# Task statement
Read the data and repeat it in full, exactly.

# Extracted records
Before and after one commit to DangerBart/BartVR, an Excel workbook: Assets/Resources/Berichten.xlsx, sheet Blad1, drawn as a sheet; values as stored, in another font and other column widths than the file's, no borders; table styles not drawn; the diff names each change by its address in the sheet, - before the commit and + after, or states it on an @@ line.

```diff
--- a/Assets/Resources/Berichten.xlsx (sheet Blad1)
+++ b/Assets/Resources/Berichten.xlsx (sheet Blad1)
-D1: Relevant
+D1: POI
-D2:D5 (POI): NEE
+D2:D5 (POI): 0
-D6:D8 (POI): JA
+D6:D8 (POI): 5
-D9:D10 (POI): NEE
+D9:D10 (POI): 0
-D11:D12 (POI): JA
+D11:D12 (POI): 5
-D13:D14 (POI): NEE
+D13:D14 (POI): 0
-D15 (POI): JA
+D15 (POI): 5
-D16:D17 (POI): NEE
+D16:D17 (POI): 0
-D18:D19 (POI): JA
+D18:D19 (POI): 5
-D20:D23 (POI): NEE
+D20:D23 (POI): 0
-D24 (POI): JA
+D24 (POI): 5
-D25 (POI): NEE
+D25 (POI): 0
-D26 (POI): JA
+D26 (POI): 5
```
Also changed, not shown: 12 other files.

# Task answer
Before and after one commit to DangerBart/BartVR, an Excel workbook: Assets/Resources/Berichten.xlsx, sheet Blad1, drawn as a sheet; values as stored, in another font and other column widths than the file's, no borders; table styles not drawn; the diff names each change by its address in the sheet, - before the commit and + after, or states it on an @@ line.

```diff
--- a/Assets/Resources/Berichten.xlsx (sheet Blad1)
+++ b/Assets/Resources/Berichten.xlsx (sheet Blad1)
-D1: Relevant
+D1: POI
-D2:D5 (POI): NEE
+D2:D5 (POI): 0
-D6:D8 (POI): JA
+D6:D8 (POI): 5
-D9:D10 (POI): NEE
+D9:D10 (POI): 0
-D11:D12 (POI): JA
+D11:D12 (POI): 5
-D13:D14 (POI): NEE
+D13:D14 (POI): 0
-D15 (POI): JA
+D15 (POI): 5
-D16:D17 (POI): NEE
+D16:D17 (POI): 0
-D18:D19 (POI): JA
+D18:D19 (POI): 5
-D20:D23 (POI): NEE
+D20:D23 (POI): 0
-D24 (POI): JA
+D24 (POI): 5
-D25 (POI): NEE
+D25 (POI): 0
-D26 (POI): JA
+D26 (POI): 5
```
Also changed, not shown: 12 other files.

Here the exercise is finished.